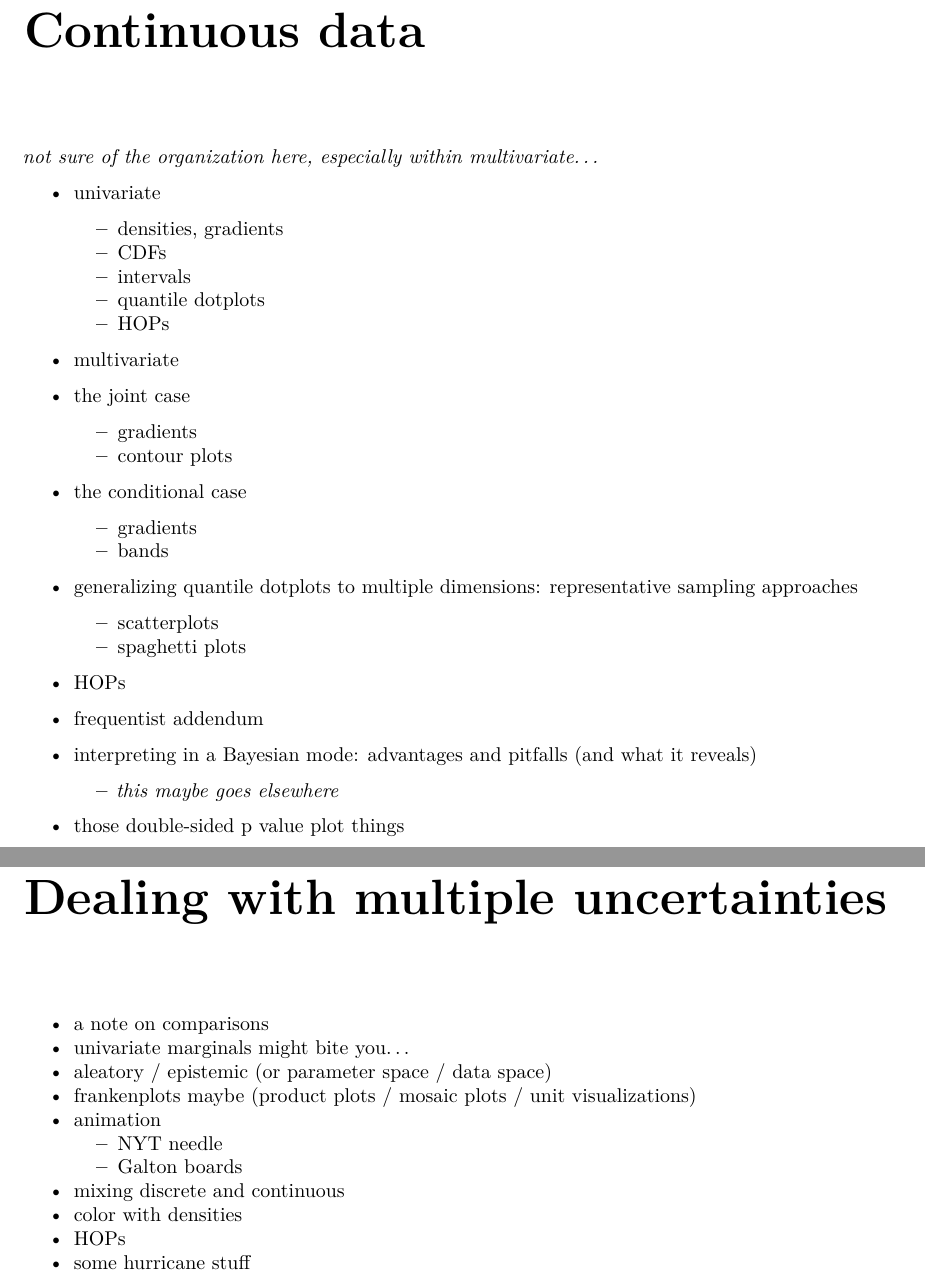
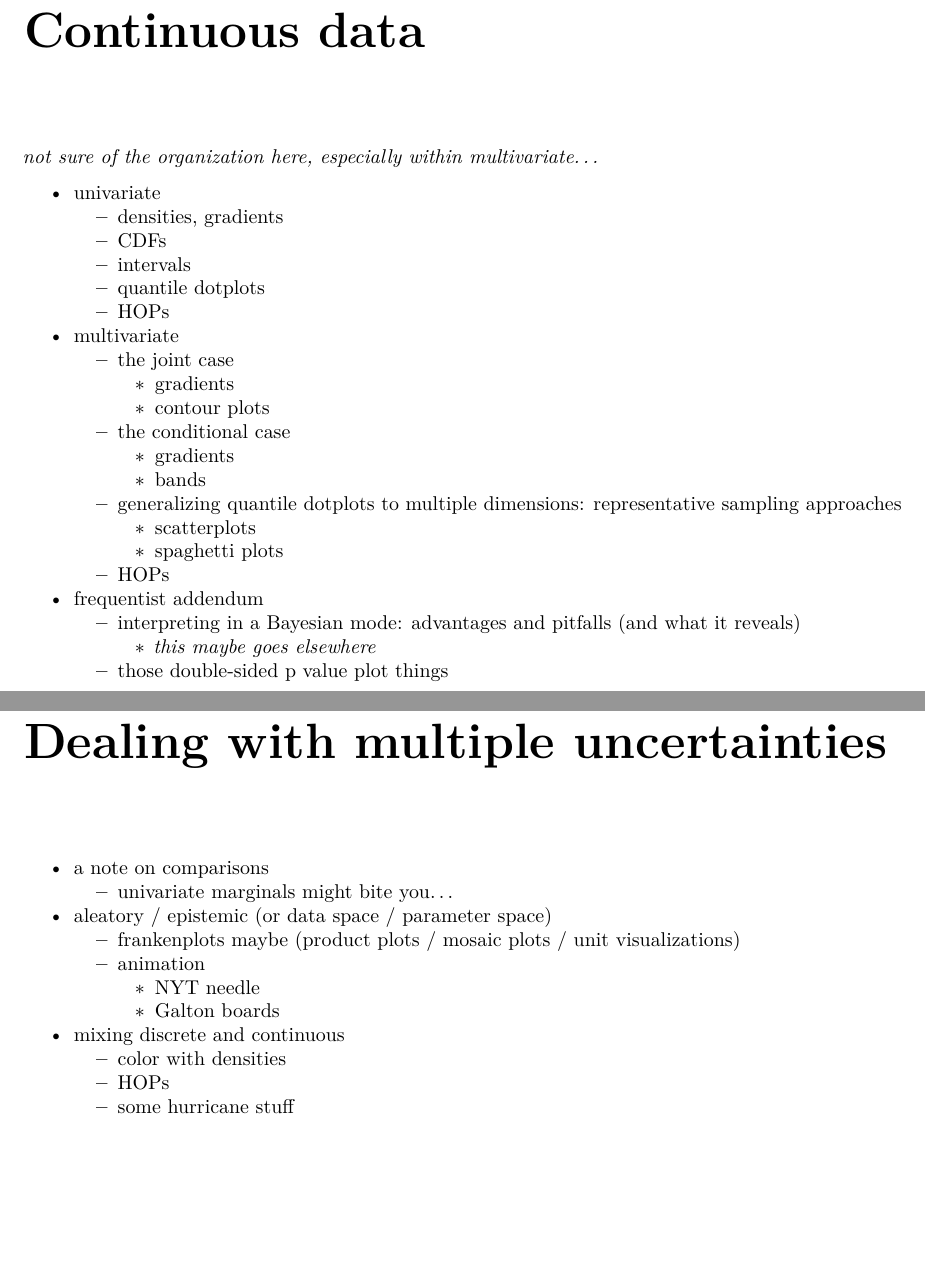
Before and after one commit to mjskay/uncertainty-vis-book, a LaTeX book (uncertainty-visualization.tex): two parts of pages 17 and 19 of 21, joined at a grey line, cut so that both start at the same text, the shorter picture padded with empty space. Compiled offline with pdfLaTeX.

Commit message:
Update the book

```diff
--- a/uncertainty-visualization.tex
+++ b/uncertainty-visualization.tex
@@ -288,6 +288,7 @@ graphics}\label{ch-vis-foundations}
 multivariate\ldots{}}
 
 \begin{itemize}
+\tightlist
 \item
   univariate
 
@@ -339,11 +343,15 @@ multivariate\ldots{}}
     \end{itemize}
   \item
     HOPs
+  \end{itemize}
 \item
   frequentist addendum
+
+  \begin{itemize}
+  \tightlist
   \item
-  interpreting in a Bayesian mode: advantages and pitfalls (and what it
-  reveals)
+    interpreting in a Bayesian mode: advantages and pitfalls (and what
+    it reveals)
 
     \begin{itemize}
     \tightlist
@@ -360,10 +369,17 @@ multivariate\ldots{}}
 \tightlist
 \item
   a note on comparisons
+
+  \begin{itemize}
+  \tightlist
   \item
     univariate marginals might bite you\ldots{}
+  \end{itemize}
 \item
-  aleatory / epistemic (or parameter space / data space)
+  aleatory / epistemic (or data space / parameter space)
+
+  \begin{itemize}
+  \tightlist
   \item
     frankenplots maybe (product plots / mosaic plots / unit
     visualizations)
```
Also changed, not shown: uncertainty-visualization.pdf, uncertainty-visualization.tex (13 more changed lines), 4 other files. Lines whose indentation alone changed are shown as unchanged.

Problem details
The copy you write must hold every record verbatim and none of the pictures.

Answer to this exercise
Before and after one commit to mjskay/uncertainty-vis-book, a LaTeX book (uncertainty-visualization.tex): two parts of pages 17 and 19 of 21, joined at a grey line, cut so that both start at the same text, the shorter picture padded with empty space. Compiled offline with pdfLaTeX.

Commit message:
Update the book

```diff
--- a/uncertainty-visualization.tex
+++ b/uncertainty-visualization.tex
@@ -288,6 +288,7 @@ graphics}\label{ch-vis-foundations}
 multivariate\ldots{}}
 
 \begin{itemize}
+\tightlist
 \item
   univariate
 
@@ -339,11 +343,15 @@ multivariate\ldots{}}
     \end{itemize}
   \item
     HOPs
+  \end{itemize}
 \item
   frequentist addendum
+
+  \begin{itemize}
+  \tightlist
   \item
-  interpreting in a Bayesian mode: advantages and pitfalls (and what it
-  reveals)
+    interpreting in a Bayesian mode: advantages and pitfalls (and what
+    it reveals)
 
     \begin{itemize}
     \tightlist
@@ -360,10 +369,17 @@ multivariate\ldots{}}
 \tightlist
 \item
   a note on comparisons
+
+  \begin{itemize}
+  \tightlist
   \item
     univariate marginals might bite you\ldots{}
+  \end{itemize}
 \item
-  aleatory / epistemic (or parameter space / data space)
+  aleatory / epistemic (or data space / parameter space)
+
+  \begin{itemize}
+  \tightlist
   \item
     frankenplots maybe (product plots / mosaic plots / unit
     visualizations)
```
Also changed, not shown: uncertainty-visualization.pdf, uncertainty-visualization.tex (13 more changed lines), 4 other files. Lines whose indentation alone changed are shown as unchanged.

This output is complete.